The queue at the border between the Polish city of Medyka (south of the country) and Chehyni, on the Ukrainian side, is already about thirty kilometers long. Sometimes you have to wait two days before crossing. Due to lack of vehicles and fuel, some refugees have to walk to reach Poland. Once across the border, thousands of Poles wait with their cars, ready to take their eastern neighbors to safety.
→ FOLLOW OUR LIVE. War in Ukraine: towards a second round of negotiations, 500,000 refugees for five days
In Przemyśl, a town near Medyka, the regional aid and transit center is organized at the station with beds for rest, hot tea, medical and administrative support and transport. Ukrainians do not need visas or identity documents to enter Poland and they can take the trains for free.
In Poland, groups have organized themselves on the Internet (1). “Help for Ukraine” gathered more than 300,000 members on Facebook in a few days. There are thousands of advertisements: “In Zielonki/Krakow I can accommodate a woman with her baby in a room. I have a sofa, clothes, toys. I can take five people from Medyka border to Warsaw. I have child seats. “Or:” I am a midwife and I have a car, I can help pregnant women. »
→ REREAD. Ukraine crisis: Poland prepares for a massive influx of refugees
Agata Białas, from Warsaw, found on this group the ad for accommodation posted by Lily, mother of a 5-month-old girl from Lviv in Ukraine. Agata made a quick decision. “My brother-in-law went to the border to pick her up with her baby. A colleague offered him an apartment; she’s already moved in,” says Agata, who will take a few days off to help Lily with the paperwork.
“I’ll be back in five days”
Most refugees are women with children. The men stayed to fight. Sveta Pavlovytch left her village of Mstyszyn (western Ukraine) with Sacha, her 7-year-old son. “I cried all the time, I wanted to get out of the car and come back. My husband is in home defense. My parents didn’t want to leave,” says Sveta. She lives with a Polish woman, who offered her a place in her apartment.
Olga Sapryka left Ivano-Frankivsk (western Ukraine) with her two daughters (8 and 4) and her 34-year-old cousin. They fled after the latter, nine months pregnant, saw the bombardments through the window of the hospital where she had been for a few days. They now live in Krakow, with Olga’s sister. “The Poles helped us a lot,” says Olga, whose transport and reception were organized by NGOs in Krakow.

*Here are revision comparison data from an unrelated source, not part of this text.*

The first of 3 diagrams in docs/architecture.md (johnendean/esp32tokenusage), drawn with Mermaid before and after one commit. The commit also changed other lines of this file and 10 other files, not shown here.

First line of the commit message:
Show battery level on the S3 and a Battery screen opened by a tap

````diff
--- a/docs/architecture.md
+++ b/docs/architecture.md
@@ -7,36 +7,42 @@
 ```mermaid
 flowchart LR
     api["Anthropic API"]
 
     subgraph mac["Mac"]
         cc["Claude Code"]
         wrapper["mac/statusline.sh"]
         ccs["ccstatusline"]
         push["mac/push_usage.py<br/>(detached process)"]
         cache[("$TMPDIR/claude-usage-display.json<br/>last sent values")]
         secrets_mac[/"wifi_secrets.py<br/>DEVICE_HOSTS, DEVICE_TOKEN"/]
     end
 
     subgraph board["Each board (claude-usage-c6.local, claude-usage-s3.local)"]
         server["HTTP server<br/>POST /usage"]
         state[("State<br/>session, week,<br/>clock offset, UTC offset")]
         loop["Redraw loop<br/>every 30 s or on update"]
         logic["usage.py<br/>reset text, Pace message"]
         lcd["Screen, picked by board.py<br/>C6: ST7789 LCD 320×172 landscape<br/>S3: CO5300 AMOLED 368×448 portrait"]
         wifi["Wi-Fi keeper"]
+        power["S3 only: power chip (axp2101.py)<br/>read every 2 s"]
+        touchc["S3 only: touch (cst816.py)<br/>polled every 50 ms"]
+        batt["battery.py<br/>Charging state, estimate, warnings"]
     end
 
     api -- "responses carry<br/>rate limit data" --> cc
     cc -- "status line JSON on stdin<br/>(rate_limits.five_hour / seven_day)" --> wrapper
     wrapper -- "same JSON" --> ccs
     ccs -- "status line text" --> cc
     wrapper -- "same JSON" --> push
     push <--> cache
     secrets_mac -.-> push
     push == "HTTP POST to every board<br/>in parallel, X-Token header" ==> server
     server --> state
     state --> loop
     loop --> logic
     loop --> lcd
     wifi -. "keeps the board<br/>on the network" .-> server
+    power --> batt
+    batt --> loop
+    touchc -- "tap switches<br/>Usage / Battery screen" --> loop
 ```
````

Crying in the night
The city has opened accommodation centers managed by the regional administration (Voivodship). At Hotel Felix, more than a hundred refugees with children (from 2 weeks to 18 years old) have already found shelter. “Sometimes the women ask us how long they can stay,” says Małgorzata Nowicka, at reception. “There are still at least a hundred places available. We have been preparing to welcome them for months. They receive three meals a day. Pediatricians, midwives, dentists can assist them if necessary, she says. Thanks to the collections, we were able to give them food products, nappies and medicines. »
Refugees can also benefit from free public medical care. “The NFZ (National Health Insurance Fund) will pay for them. And we have enough staff and space,” says Anna Górska, spokeswoman for Żeromski Hospital in Krakow.
In this city where more than 100,000 Ukrainians live, there is no shortage of such symbolic support. Last Sunday, a few thousand of them marched in the streets against the Russian invasion with Poles, Belarusians and even some Russians at their side.
Humanitarian aid for Ukrainians
United States announced on Sunday February 27 that they would provide $54 million in humanitarian aid to Kyiv.
France sent 33 tonnes of humanitarian aid to Poland. More than 30 tons of material must leave for Moldova.
Israel will provide 100 tons of humanitarian material.
Italy paid 110 million euros in aid to the Ukrainian government.
Spain will send 20 tonnes of aid to Ukraine, mainly medical equipment and defensive equipment.
The Netherlands announced 20 million euros in humanitarian aid.